Set a target of 195 for victory and 175 for progression to the final, the Kiwis hit the latter with ease in Hamilton on Sunday but couldn't quite reach the former.
They had required 12 off the final over, bowled by paceman Tom Curran, but Mark Chapman and Colin de Grandhomme could manage only nine.
With one ball remaining, de Grandhomme needed to a boundary to win - but could only hit down the ground and into the grateful arms of an English fielder.
They finished with a total of 192-4.
An earlier captain's knock from the returning Eoin Morgan - hitting a thunderous 80 from 46 balls - had guided England to a competitive 194-7 total.
Munro, who struck his own venomous half-century with 57 from 21 balls and seven sixes, said he was glad to reach the tri-series final but irked to lose.
New Zealand and England won one of four tri-series matches, with the Black Caps reaching the final based on their superior net run rate.
Australia won all four of their tri-series games.
"It's nice to be in the final but the boys are pretty disappointed for not winning the game - every time you put the Fern on, you want to play and win," Munro said.
"You've got to give yourself every opportunity and I think we did that.
"Give credit to England - they bowled really well in those last couple of overs, hit the yorkers really well, and we weren't quite able to get on top."
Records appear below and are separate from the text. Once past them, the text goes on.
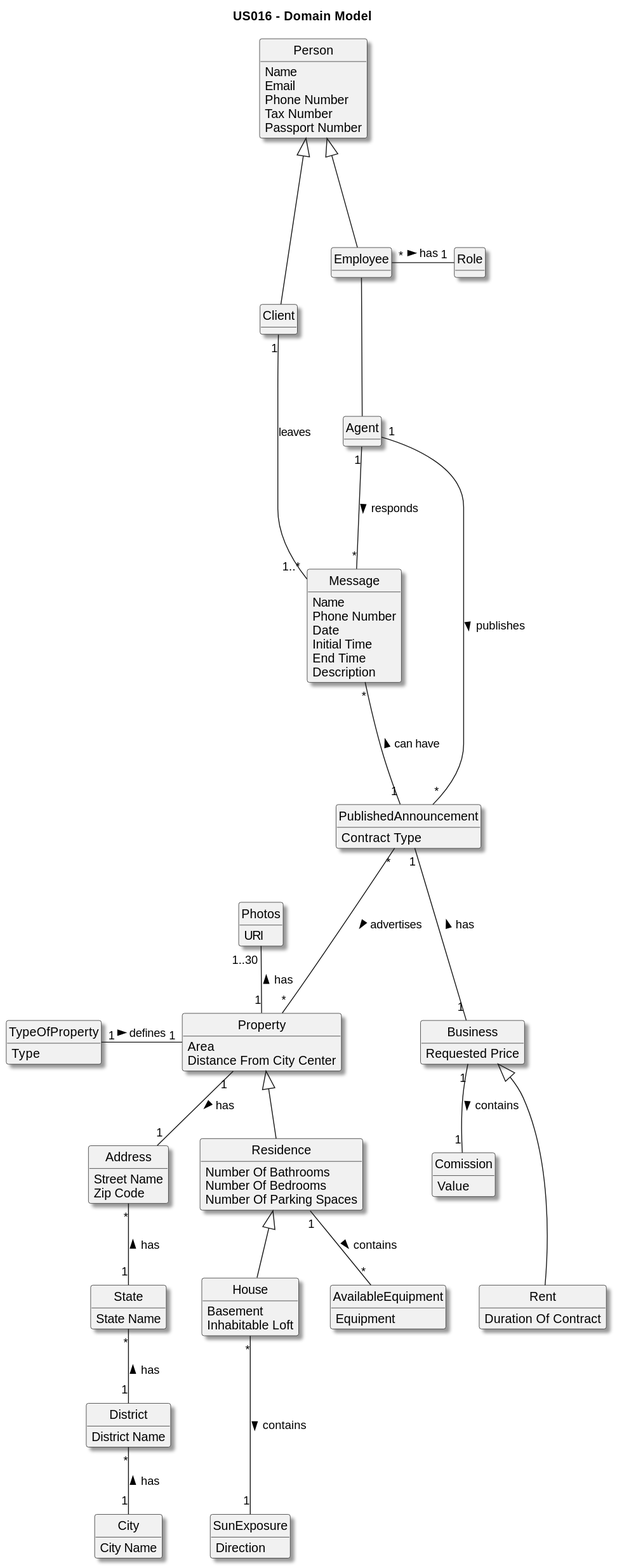
Before: docs/sprintD/US016/02.analysis/svg/us016-domain-model.svg, a diagram exported from PlantUML (PureNimble/ISEP-LAPR2).
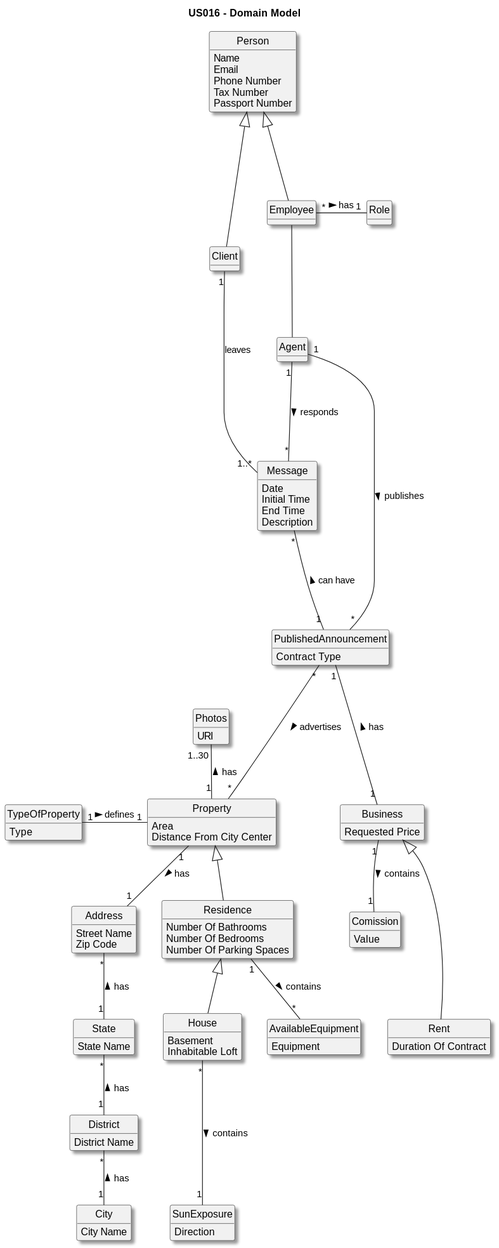
After the change.

Commit message:
US 16 - Domain model small correction + added svg US 15 - Domain model small correction + added svg Us 9 - Domain model small correction + added svg

Change to the diagram source:
```diff
@@ -17,8 +17,6 @@
 }
 
 class Message {
-Name
-Phone Number
 Date
 Initial Time
 End Time
```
For the Caps' progression to the final - set at Eden Park, the same venue as Friday's five-wicket loss to Australia - they have their openers to thank.
Munro struck powerfully from ball one, while Martin Guptill hung around to snare 62 off 47 deliveries and young gun Chapman secured a solid 37.
Captain Kane Williamson again fell early, removed for eight.
The 30-year-old Munro backed his side to get things right against Australia, who chased down New Zealand's total of 243 to win their last-up clash.
It was the highest successful run chase in international T20 history.
"It's another game at the end of the day, it's a final but it's just another game of cricket - we were pretty close the other night at Eden Park," Munro said.
"It's another game of cricket but another title we can win.
"We'll come to Eden Park on Wednesday fizzing."
England, meanwhile, miss out on the final but will look ahead to their five-match ODI series against New Zealand, starting next weekend in Hamilton.